But the issue with many certifications, especially those that focus on mass markets(read: sizable enough to be economically “interesting”) , is their ability to be used effectively as cookie-cutters. That is, they must be able to stamp out umpty-ump copies of themselves in a form and fashion that both IT professionals seeking certification and IT managers and HR professionals, seeking to fille open positions, make promotions, and create new job roles can all agree is useful, relevant, and productive in the workplace. Thus, the real question with VM technologies is “Are we there yet?”
Certainly, the appearance of the VCP certification argues that steps toward sufficient commiditization and standardization are underway. Even more encouraging, there’s MSTS exam 70-243 System Center Virtual Machine Manager 2008, Configuring available as well.
Although the contents and coverage of the VCP are perfectly reasonable and respectable, I’m still a little leery of this credential for the simple reason that VMWare also requires candidates to complete (and more important from the perspective I’m about to elucidate, pay for) a VMWare authorized training class on related subject matter. At $3000 a pop, the vendor’s incentive to sell classroom seats all too easily gets confused with (or overtakes) their desire to create a sizable population of certified professionals.
Microsoft’s entry into this space–where authorized training is not required (though it is recommended) to earn certification, and where many pathways to credentials always exist, including self-study–helps to lend more credibility to VMWare’s efforts than may be comfortable for both parties involved.
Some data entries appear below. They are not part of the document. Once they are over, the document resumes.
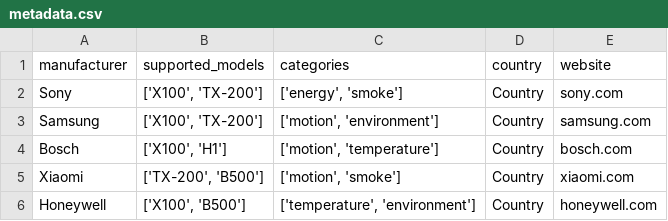
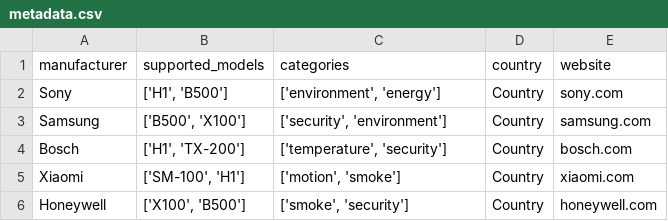
Before and after one commit to FranqZD/Sistemas_IoT, a CSV file: metadata.csv, drawn as a sheet.

```diff
--- a/metadata.csv
+++ b/metadata.csv
@@ -1,6 +1,6 @@
 manufacturer,supported_models,categories,country,website
-Sony,"['X100', 'TX-200']","['energy', 'smoke']",Country,sony.com
-Samsung,"['X100', 'TX-200']","['motion', 'environment']",Country,samsung.com
-Bosch,"['X100', 'H1']","['motion', 'temperature']",Country,bosch.com
-Xiaomi,"['TX-200', 'B500']","['motion', 'smoke']",Country,xiaomi.com
-Honeywell,"['X100', 'B500']","['temperature', 'environment']",Country,honeywell.com
+Sony,"['H1', 'B500']","['environment', 'energy']",Country,sony.com
+Samsung,"['B500', 'X100']","['security', 'environment']",Country,samsung.com
+Bosch,"['H1', 'TX-200']","['temperature', 'security']",Country,bosch.com
+Xiaomi,"['SM-100', 'H1']","['motion', 'smoke']",Country,xiaomi.com
+Honeywell,"['X100', 'B500']","['smoke', 'security']",Country,honeywell.com
```
Also changed, not shown: Cassandra/logs.csv, Dgraph/data/Contains_device.csv, 10 other files.
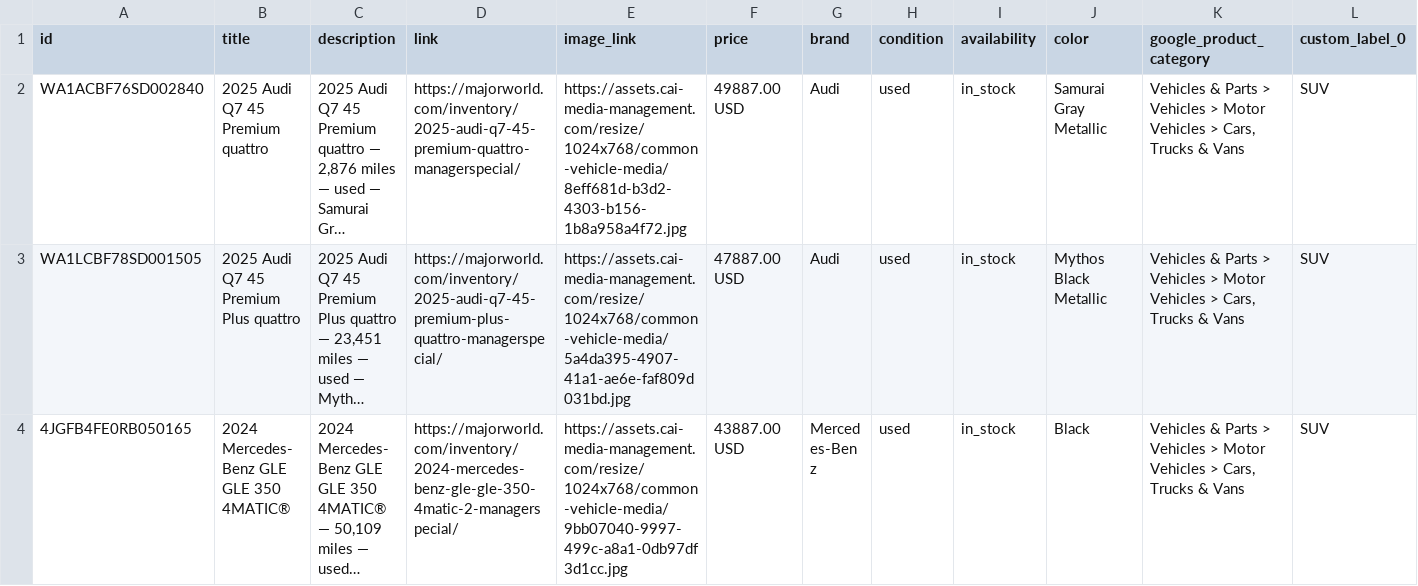
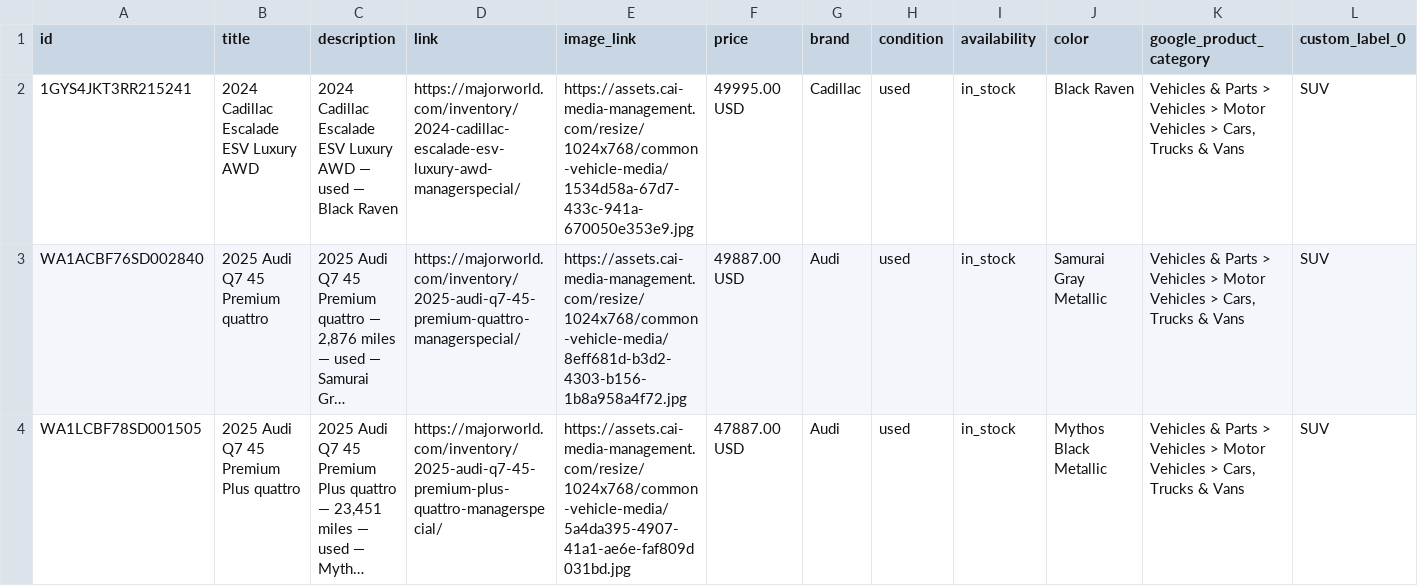
Before and after one commit to orenagassy/MW_feed, a CSV file: reddit_feed.csv, drawn as a sheet; only a part is shown; the shorter side is filled out with more unchanged rows; long unchanged cells end in …; rows hold the shown columns only; the diff names each change by its address in the sheet, - before the commit and + after, or states it on an @@ line.

Commit message:
Feed update 2026-08-22 18:55 UTC

```diff
--- a/reddit_feed.csv
+++ b/reddit_feed.csv
+row 2: 1GYS4JKT3RR215241 | 2024 Cadillac Escalade ESV Luxury AWD | 2024 Cadillac Escalade ESV Luxury AWD — used — Black Raven | https://majorworld.com/inventory/2024-cadillac-escalade-esv-luxury-awd-managerspecial/ | https://assets.cai-media-management.com/resize/1024x768/common-vehicle-media/1534d58a-67d7-433c-941a-670050e353e9.jpg | 49995.00 USD | Cadillac | used | in_stock | Black Raven | Vehicles & Parts > Vehicles > Motor Vehicles > Cars, Trucks & Vans | SUV
```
One thing’s for sure: VM technology is here to stay, and more and more of us IT professionals are going to have to master its wiles and ways. Hopefully, these certifications will help that process along.